* _Assignment_:
Only the pictures are to be left out; return the rest of the data exactly as it stands.

* _Source information_:
__________

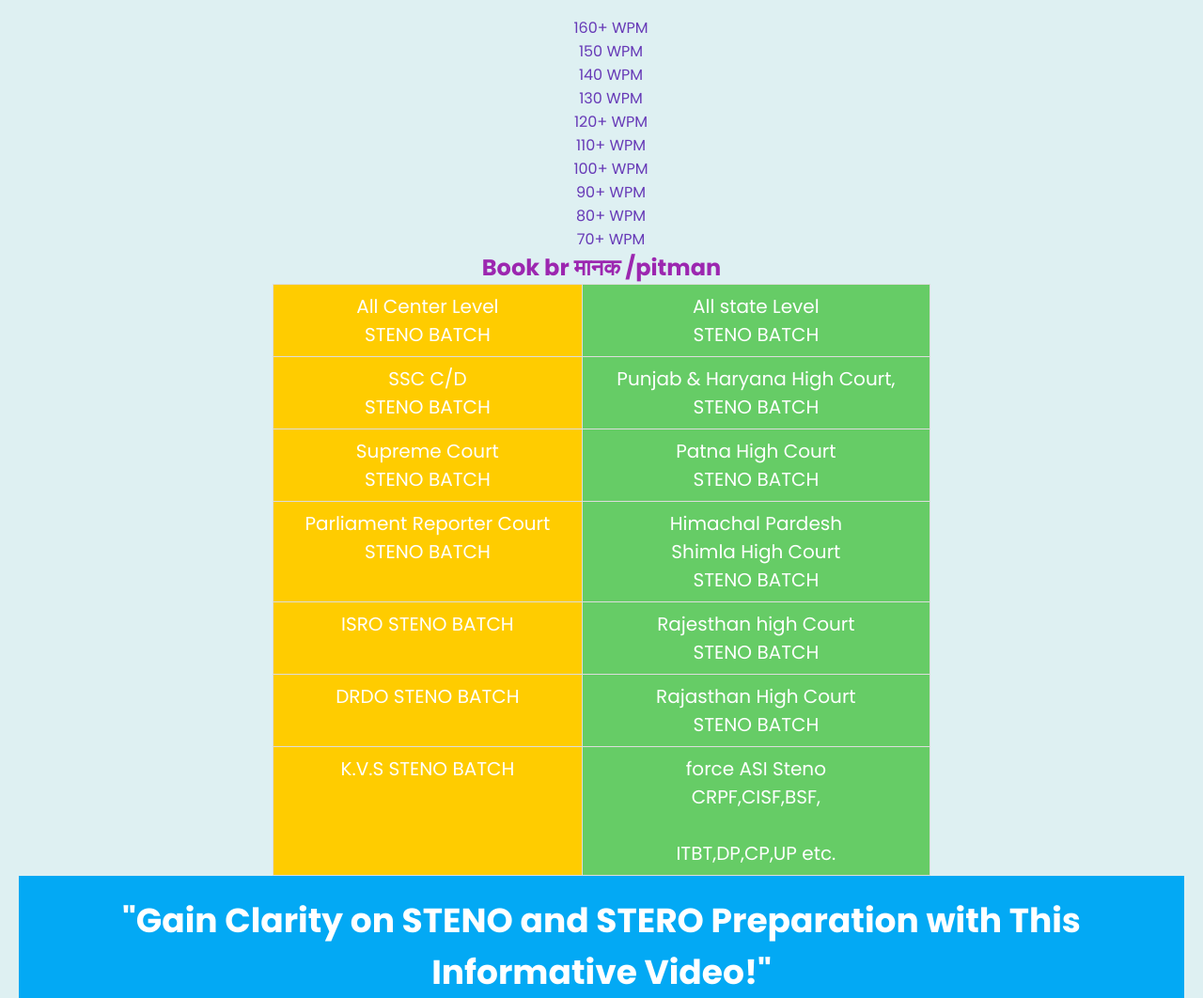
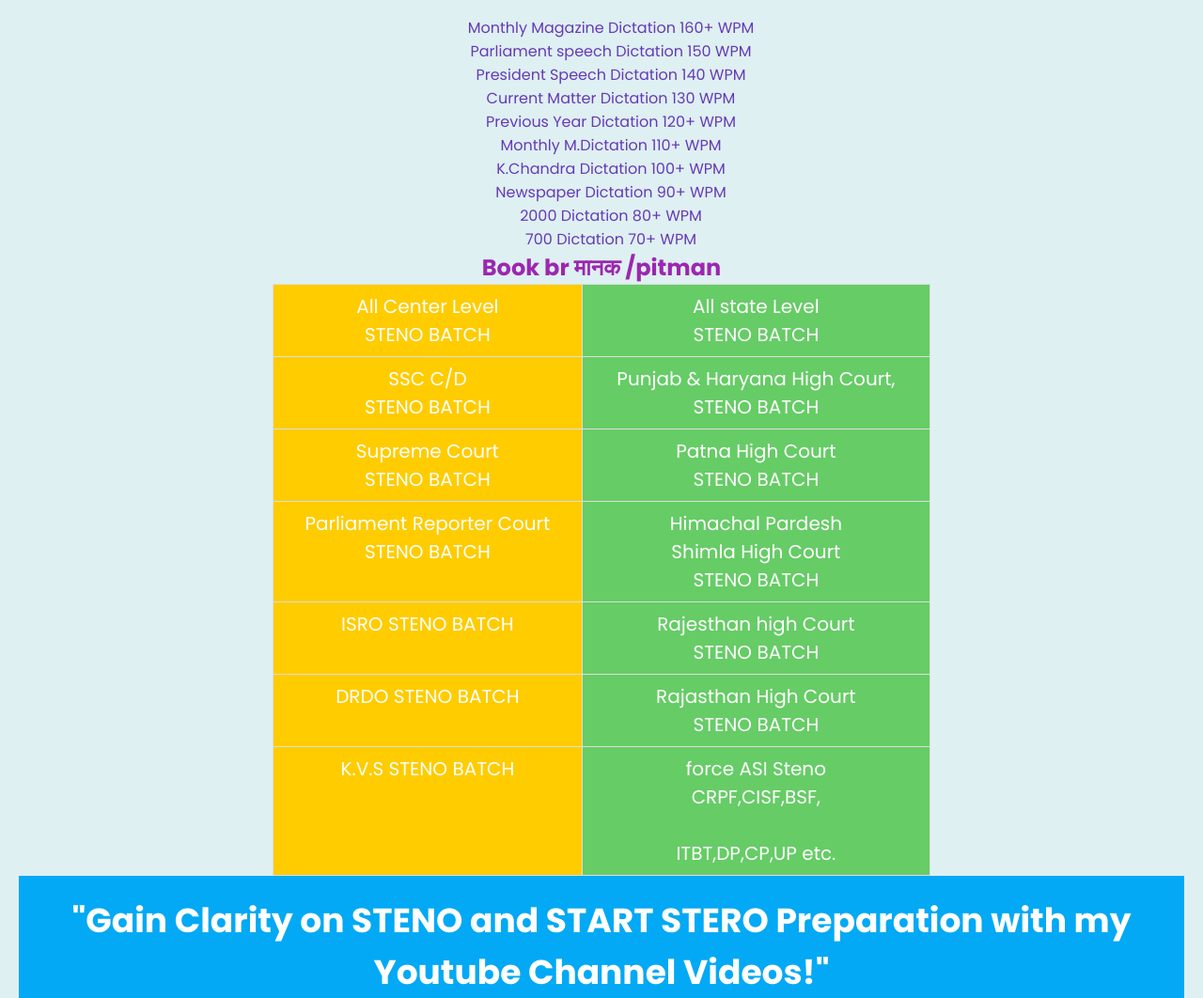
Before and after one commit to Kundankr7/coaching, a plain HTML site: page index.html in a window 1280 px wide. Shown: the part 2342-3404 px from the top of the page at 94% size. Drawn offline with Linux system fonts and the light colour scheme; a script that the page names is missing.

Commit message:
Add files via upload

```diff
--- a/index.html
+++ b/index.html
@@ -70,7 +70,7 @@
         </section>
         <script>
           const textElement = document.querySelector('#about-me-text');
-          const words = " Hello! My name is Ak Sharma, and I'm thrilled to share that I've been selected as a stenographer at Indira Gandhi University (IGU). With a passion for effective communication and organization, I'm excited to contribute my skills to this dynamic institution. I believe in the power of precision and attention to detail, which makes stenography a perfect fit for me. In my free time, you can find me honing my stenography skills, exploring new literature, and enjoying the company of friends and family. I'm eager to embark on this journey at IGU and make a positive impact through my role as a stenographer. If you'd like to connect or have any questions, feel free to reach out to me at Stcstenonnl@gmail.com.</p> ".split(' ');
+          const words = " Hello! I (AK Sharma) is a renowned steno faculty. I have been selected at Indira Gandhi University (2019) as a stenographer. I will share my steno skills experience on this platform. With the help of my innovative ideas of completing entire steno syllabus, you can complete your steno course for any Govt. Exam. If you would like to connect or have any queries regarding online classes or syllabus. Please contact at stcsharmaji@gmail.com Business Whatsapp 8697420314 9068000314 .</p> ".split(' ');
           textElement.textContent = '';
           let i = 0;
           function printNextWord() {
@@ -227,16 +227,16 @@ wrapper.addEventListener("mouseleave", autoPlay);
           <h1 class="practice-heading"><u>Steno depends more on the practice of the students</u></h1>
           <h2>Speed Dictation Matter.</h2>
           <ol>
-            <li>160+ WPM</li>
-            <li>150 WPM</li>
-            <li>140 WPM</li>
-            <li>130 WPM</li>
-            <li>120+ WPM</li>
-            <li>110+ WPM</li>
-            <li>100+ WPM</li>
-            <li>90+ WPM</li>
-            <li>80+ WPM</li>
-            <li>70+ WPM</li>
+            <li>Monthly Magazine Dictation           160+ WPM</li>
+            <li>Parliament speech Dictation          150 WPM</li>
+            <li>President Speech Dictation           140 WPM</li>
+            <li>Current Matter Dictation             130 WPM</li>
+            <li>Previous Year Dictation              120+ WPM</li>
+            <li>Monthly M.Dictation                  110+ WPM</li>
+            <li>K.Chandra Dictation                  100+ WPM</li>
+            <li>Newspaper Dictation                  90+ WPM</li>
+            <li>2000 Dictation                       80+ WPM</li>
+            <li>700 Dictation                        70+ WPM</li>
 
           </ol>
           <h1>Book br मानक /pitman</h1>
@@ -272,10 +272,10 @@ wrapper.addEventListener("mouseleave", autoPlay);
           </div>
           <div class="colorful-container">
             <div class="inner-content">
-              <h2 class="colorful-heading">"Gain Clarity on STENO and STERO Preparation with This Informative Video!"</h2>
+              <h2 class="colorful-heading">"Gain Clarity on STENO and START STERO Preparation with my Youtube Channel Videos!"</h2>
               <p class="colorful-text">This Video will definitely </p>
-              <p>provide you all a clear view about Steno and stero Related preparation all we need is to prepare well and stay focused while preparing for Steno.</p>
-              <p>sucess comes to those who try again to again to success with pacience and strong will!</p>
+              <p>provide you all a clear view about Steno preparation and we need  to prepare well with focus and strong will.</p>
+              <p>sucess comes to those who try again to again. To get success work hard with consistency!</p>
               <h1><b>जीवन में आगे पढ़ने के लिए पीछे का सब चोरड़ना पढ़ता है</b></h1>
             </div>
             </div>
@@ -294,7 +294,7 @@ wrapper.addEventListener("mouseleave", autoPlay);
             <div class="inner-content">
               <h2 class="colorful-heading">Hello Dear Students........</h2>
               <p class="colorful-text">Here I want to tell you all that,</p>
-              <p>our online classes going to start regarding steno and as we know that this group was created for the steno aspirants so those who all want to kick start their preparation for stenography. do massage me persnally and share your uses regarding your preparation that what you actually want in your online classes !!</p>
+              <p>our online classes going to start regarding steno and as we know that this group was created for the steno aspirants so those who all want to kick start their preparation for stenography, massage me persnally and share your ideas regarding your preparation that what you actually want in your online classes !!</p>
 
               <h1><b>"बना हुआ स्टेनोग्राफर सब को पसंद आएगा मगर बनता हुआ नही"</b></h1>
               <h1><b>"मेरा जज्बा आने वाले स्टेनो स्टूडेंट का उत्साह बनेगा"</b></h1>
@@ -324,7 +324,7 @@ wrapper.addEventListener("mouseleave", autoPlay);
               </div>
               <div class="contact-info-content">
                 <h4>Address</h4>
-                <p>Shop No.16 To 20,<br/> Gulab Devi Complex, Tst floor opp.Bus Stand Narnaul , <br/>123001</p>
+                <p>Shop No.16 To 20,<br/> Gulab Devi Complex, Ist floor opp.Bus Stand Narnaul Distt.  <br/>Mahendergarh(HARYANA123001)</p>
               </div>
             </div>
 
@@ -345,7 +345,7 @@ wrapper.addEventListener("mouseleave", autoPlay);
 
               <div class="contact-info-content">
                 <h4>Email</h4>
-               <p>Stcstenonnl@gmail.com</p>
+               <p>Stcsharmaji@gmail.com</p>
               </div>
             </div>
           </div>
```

__________

* _Exercise answer_:
Before and after one commit to Kundankr7/coaching, a plain HTML site: page index.html in a window 1280 px wide. Shown: the part 2342-3404 px from the top of the page at 94% size. Drawn offline with Linux system fonts and the light colour scheme; a script that the page names is missing.

Commit message:
Add files via upload

```diff
--- a/index.html
+++ b/index.html
@@ -70,7 +70,7 @@
         </section>
         <script>
           const textElement = document.querySelector('#about-me-text');
-          const words = " Hello! My name is Ak Sharma, and I'm thrilled to share that I've been selected as a stenographer at Indira Gandhi University (IGU). With a passion for effective communication and organization, I'm excited to contribute my skills to this dynamic institution. I believe in the power of precision and attention to detail, which makes stenography a perfect fit for me. In my free time, you can find me honing my stenography skills, exploring new literature, and enjoying the company of friends and family. I'm eager to embark on this journey at IGU and make a positive impact through my role as a stenographer. If you'd like to connect or have any questions, feel free to reach out to me at Stcstenonnl@gmail.com.</p> ".split(' ');
+          const words = " Hello! I (AK Sharma) is a renowned steno faculty. I have been selected at Indira Gandhi University (2019) as a stenographer. I will share my steno skills experience on this platform. With the help of my innovative ideas of completing entire steno syllabus, you can complete your steno course for any Govt. Exam. If you would like to connect or have any queries regarding online classes or syllabus. Please contact at stcsharmaji@gmail.com Business Whatsapp 8697420314 9068000314 .</p> ".split(' ');
           textElement.textContent = '';
           let i = 0;
           function printNextWord() {
@@ -227,16 +227,16 @@ wrapper.addEventListener("mouseleave", autoPlay);
           <h1 class="practice-heading"><u>Steno depends more on the practice of the students</u></h1>
           <h2>Speed Dictation Matter.</h2>
           <ol>
-            <li>160+ WPM</li>
-            <li>150 WPM</li>
-            <li>140 WPM</li>
-            <li>130 WPM</li>
-            <li>120+ WPM</li>
-            <li>110+ WPM</li>
-            <li>100+ WPM</li>
-            <li>90+ WPM</li>
-            <li>80+ WPM</li>
-            <li>70+ WPM</li>
+            <li>Monthly Magazine Dictation           160+ WPM</li>
+            <li>Parliament speech Dictation          150 WPM</li>
+            <li>President Speech Dictation           140 WPM</li>
+            <li>Current Matter Dictation             130 WPM</li>
+            <li>Previous Year Dictation              120+ WPM</li>
+            <li>Monthly M.Dictation                  110+ WPM</li>
+            <li>K.Chandra Dictation                  100+ WPM</li>
+            <li>Newspaper Dictation                  90+ WPM</li>
+            <li>2000 Dictation                       80+ WPM</li>
+            <li>700 Dictation                        70+ WPM</li>
 
           </ol>
           <h1>Book br मानक /pitman</h1>
@@ -272,10 +272,10 @@ wrapper.addEventListener("mouseleave", autoPlay);
           </div>
           <div class="colorful-container">
             <div class="inner-content">
-              <h2 class="colorful-heading">"Gain Clarity on STENO and STERO Preparation with This Informative Video!"</h2>
+              <h2 class="colorful-heading">"Gain Clarity on STENO and START STERO Preparation with my Youtube Channel Videos!"</h2>
               <p class="colorful-text">This Video will definitely </p>
-              <p>provide you all a clear view about Steno and stero Related preparation all we need is to prepare well and stay focused while preparing for Steno.</p>
-              <p>sucess comes to those who try again to again to success with pacience and strong will!</p>
+              <p>provide you all a clear view about Steno preparation and we need  to prepare well with focus and strong will.</p>
+              <p>sucess comes to those who try again to again. To get success work hard with consistency!</p>
               <h1><b>जीवन में आगे पढ़ने के लिए पीछे का सब चोरड़ना पढ़ता है</b></h1>
             </div>
             </div>
@@ -294,7 +294,7 @@ wrapper.addEventListener("mouseleave", autoPlay);
             <div class="inner-content">
               <h2 class="colorful-heading">Hello Dear Students........</h2>
               <p class="colorful-text">Here I want to tell you all that,</p>
-              <p>our online classes going to start regarding steno and as we know that this group was created for the steno aspirants so those who all want to kick start their preparation for stenography. do massage me persnally and share your uses regarding your preparation that what you actually want in your online classes !!</p>
+              <p>our online classes going to start regarding steno and as we know that this group was created for the steno aspirants so those who all want to kick start their preparation for stenography, massage me persnally and share your ideas regarding your preparation that what you actually want in your online classes !!</p>
 
               <h1><b>"बना हुआ स्टेनोग्राफर सब को पसंद आएगा मगर बनता हुआ नही"</b></h1>
               <h1><b>"मेरा जज्बा आने वाले स्टेनो स्टूडेंट का उत्साह बनेगा"</b></h1>
@@ -324,7 +324,7 @@ wrapper.addEventListener("mouseleave", autoPlay);
               </div>
               <div class="contact-info-content">
                 <h4>Address</h4>
-                <p>Shop No.16 To 20,<br/> Gulab Devi Complex, Tst floor opp.Bus Stand Narnaul , <br/>123001</p>
+                <p>Shop No.16 To 20,<br/> Gulab Devi Complex, Ist floor opp.Bus Stand Narnaul Distt.  <br/>Mahendergarh(HARYANA123001)</p>
               </div>
             </div>
 
@@ -345,7 +345,7 @@ wrapper.addEventListener("mouseleave", autoPlay);
 
               <div class="contact-info-content">
                 <h4>Email</h4>
-               <p>Stcstenonnl@gmail.com</p>
+               <p>Stcsharmaji@gmail.com</p>
               </div>
             </div>
           </div>
```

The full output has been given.